What is being asked:
In the material below, find every line with "Repository" and pull it out.

Data listing:
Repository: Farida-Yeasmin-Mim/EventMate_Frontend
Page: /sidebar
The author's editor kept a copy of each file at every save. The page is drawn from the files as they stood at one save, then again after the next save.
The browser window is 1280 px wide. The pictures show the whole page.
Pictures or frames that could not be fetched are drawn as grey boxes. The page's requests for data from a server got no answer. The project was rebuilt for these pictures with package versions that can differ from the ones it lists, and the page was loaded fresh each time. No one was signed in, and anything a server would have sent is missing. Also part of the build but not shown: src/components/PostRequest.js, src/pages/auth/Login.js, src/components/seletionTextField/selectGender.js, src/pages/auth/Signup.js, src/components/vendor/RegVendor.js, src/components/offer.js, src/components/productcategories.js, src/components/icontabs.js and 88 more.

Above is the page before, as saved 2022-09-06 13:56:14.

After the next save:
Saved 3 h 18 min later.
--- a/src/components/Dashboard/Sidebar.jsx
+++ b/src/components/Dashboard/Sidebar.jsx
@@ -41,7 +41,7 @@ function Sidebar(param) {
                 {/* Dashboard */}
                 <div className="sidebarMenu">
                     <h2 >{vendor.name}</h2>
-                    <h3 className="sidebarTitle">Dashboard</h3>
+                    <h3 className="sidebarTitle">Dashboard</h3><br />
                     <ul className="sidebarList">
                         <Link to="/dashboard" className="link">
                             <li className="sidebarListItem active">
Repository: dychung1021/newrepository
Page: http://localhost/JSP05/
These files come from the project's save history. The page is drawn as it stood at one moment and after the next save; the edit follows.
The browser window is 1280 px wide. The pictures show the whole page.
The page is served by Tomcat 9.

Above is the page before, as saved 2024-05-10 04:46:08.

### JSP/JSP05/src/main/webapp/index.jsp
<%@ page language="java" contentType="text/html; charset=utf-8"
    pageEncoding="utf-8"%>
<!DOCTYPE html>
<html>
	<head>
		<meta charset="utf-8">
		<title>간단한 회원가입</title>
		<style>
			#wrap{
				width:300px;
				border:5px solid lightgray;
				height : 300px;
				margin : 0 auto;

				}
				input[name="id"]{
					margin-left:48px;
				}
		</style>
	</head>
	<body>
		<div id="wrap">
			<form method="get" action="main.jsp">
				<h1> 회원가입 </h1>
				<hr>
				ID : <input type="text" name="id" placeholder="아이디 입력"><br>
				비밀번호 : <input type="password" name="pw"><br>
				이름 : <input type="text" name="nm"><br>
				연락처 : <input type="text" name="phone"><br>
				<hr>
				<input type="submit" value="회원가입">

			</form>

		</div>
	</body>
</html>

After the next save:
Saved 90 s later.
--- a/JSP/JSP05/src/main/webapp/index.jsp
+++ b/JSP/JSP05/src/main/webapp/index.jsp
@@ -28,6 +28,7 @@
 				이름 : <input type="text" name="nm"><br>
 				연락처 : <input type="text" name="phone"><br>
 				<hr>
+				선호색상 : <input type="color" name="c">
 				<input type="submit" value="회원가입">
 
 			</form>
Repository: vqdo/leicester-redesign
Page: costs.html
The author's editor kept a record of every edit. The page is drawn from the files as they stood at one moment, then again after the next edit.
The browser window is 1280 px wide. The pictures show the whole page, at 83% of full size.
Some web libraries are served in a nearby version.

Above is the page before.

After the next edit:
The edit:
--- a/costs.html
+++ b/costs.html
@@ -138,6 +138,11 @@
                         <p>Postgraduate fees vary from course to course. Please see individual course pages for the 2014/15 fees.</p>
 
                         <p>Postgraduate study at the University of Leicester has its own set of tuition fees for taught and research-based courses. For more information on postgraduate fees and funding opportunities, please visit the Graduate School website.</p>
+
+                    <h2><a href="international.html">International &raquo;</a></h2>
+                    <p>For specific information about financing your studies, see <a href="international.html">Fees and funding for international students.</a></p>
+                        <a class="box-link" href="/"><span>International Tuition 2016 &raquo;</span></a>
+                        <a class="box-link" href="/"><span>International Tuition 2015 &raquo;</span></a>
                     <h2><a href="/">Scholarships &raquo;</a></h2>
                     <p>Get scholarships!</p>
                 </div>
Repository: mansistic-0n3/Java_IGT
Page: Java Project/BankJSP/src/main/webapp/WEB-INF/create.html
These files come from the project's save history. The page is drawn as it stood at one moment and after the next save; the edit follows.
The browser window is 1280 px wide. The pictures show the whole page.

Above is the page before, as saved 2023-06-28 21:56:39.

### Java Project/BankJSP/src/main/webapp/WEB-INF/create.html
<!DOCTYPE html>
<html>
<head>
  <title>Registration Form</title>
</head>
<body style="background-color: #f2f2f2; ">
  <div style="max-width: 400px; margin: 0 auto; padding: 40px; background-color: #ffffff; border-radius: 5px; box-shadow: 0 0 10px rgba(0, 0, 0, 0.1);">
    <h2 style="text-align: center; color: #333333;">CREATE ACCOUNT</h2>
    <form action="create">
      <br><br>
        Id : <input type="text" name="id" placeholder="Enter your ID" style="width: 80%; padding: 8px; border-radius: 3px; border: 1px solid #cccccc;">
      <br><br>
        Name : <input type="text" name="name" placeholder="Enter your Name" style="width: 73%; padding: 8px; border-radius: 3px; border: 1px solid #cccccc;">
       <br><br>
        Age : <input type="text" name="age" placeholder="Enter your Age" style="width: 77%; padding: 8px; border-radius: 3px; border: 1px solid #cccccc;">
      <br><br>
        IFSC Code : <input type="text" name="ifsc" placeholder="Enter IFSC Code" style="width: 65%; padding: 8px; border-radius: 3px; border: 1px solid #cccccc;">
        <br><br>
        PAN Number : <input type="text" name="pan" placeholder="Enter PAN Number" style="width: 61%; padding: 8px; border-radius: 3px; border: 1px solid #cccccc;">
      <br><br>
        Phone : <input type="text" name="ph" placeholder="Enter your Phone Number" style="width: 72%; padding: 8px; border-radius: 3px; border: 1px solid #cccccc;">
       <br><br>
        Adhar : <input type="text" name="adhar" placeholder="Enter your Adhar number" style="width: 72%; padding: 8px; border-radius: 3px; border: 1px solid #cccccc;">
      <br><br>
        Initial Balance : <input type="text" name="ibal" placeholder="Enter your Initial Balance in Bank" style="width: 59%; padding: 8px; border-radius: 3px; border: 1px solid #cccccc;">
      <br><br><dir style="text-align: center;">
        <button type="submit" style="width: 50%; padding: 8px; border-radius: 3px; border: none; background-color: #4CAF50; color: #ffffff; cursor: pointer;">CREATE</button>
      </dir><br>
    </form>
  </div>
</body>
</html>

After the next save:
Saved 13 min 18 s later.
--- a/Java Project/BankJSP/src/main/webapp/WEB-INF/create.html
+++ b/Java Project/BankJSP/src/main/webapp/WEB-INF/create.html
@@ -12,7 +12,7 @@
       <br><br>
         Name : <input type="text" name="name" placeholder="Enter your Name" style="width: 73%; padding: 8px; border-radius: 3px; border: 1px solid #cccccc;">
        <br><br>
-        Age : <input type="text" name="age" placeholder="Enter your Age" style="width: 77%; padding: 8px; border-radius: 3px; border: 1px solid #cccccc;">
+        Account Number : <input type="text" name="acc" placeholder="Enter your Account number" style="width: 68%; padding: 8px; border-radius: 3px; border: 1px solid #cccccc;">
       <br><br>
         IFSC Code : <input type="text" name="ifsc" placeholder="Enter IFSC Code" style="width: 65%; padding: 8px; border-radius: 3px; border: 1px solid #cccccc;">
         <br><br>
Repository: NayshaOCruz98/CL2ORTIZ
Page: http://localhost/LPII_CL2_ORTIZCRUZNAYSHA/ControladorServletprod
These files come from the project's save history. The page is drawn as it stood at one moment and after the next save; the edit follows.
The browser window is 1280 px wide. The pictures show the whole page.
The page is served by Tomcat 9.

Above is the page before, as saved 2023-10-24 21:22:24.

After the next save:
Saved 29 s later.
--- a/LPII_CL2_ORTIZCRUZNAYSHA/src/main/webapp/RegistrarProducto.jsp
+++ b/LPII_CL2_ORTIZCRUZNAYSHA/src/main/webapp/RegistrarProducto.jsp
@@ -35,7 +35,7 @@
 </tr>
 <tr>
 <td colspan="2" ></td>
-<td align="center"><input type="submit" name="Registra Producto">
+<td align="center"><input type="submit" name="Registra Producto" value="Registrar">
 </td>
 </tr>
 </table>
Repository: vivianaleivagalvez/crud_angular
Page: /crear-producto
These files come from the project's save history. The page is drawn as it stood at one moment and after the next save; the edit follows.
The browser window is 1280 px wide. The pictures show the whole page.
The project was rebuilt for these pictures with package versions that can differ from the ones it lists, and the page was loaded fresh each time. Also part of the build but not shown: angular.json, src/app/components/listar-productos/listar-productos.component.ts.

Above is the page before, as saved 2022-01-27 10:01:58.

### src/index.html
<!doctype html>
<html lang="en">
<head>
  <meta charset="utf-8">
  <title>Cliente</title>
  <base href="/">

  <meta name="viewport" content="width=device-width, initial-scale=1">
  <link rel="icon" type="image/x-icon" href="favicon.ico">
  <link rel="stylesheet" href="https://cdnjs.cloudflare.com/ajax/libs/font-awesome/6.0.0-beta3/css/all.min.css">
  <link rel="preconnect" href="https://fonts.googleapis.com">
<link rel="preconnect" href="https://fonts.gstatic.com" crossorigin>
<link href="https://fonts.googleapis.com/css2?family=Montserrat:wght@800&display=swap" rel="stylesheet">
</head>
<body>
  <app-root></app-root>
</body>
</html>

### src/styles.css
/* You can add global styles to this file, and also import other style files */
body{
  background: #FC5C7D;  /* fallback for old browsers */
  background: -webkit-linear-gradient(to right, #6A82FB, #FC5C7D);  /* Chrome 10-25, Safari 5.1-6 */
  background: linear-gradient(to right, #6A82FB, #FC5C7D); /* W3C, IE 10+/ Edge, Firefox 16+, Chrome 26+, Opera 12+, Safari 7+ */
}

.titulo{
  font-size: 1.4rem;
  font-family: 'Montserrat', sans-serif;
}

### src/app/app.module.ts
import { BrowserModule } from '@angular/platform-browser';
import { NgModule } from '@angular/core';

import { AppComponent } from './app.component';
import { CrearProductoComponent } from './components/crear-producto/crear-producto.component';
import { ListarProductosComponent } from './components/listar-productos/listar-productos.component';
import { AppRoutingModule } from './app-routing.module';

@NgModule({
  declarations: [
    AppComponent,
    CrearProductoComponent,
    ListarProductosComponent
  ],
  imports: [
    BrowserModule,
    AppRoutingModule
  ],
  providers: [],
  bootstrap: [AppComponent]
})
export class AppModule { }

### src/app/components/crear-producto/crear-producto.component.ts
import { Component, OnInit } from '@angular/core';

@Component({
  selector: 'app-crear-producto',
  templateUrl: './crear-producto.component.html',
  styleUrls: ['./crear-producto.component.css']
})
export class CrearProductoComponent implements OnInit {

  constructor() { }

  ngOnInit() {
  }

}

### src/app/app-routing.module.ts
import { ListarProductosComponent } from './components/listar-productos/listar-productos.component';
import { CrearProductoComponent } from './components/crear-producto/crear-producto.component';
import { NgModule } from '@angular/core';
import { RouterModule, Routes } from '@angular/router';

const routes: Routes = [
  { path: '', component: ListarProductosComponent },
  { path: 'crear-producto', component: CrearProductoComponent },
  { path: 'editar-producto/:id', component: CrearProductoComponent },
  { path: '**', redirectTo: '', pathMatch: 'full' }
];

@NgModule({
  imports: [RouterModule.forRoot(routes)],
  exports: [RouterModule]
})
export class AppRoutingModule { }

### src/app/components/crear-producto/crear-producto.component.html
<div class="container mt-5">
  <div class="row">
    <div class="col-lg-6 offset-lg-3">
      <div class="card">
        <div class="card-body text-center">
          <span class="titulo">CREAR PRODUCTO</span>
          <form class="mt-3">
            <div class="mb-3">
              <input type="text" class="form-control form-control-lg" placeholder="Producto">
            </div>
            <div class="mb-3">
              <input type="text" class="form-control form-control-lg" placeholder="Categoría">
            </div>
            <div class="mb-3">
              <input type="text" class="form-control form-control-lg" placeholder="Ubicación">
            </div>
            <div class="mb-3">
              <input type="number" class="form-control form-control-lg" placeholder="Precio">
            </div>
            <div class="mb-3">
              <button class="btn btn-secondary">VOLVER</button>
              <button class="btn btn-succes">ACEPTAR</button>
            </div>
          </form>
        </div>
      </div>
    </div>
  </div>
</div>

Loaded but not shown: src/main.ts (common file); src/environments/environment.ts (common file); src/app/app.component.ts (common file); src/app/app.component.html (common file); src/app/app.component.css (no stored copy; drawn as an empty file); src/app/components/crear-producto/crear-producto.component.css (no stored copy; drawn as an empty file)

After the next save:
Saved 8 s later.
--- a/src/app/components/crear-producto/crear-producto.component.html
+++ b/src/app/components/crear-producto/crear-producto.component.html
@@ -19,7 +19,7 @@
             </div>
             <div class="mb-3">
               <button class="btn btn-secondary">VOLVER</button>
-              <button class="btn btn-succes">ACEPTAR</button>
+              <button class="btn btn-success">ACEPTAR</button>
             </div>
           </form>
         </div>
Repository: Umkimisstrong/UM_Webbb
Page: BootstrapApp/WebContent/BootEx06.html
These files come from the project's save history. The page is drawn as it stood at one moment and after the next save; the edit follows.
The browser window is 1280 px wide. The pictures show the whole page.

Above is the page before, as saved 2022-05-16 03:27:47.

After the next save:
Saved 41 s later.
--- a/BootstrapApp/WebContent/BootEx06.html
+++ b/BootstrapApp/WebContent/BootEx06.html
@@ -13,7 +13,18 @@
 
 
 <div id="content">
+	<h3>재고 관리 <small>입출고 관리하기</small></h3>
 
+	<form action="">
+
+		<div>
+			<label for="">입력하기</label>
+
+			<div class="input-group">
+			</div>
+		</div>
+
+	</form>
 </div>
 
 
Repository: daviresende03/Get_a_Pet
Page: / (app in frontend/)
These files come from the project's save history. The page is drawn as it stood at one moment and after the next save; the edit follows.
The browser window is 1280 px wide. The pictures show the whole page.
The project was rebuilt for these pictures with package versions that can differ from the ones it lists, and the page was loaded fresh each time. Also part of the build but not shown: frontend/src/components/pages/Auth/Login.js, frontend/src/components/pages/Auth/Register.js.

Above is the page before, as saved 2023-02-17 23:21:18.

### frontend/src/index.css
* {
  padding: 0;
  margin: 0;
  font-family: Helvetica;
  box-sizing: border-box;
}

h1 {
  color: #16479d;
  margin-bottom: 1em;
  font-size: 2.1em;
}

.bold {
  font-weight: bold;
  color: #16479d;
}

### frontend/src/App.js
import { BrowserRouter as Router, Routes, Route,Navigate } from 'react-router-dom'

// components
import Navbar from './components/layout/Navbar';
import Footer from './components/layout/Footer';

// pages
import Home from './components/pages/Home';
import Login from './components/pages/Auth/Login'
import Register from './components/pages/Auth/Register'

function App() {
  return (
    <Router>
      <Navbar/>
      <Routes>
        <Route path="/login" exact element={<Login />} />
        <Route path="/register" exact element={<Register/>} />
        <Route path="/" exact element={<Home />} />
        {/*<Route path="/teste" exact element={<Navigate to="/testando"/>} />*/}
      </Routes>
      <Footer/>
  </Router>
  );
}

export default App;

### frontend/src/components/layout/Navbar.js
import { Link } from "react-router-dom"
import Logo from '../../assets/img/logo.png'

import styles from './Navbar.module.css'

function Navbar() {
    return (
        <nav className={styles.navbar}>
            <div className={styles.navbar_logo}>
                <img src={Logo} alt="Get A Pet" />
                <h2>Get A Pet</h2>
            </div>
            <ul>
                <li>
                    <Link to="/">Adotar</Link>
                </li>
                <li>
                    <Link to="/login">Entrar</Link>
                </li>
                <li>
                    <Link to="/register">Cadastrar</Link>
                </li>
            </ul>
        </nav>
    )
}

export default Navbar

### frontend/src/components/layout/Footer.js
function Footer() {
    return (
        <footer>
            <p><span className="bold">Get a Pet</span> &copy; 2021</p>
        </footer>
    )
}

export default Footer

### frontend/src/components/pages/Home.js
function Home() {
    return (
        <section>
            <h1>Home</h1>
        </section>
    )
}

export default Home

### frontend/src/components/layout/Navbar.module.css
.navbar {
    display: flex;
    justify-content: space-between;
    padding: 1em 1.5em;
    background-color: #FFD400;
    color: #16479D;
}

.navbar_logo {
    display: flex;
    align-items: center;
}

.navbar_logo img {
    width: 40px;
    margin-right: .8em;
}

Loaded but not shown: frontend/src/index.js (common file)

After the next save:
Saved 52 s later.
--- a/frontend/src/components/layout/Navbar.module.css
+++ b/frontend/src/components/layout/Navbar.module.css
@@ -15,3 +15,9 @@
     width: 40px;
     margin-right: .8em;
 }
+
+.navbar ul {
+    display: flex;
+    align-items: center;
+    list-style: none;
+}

Answer space:
Repository: Farida-Yeasmin-Mim/EventMate_Frontend
Repository: dychung1021/newrepository
Repository: vqdo/leicester-redesign
Repository: mansistic-0n3/Java_IGT
Repository: NayshaOCruz98/CL2ORTIZ
Repository: vivianaleivagalvez/crud_angular
Repository: Umkimisstrong/UM_Webbb
Repository: daviresende03/Get_a_Pet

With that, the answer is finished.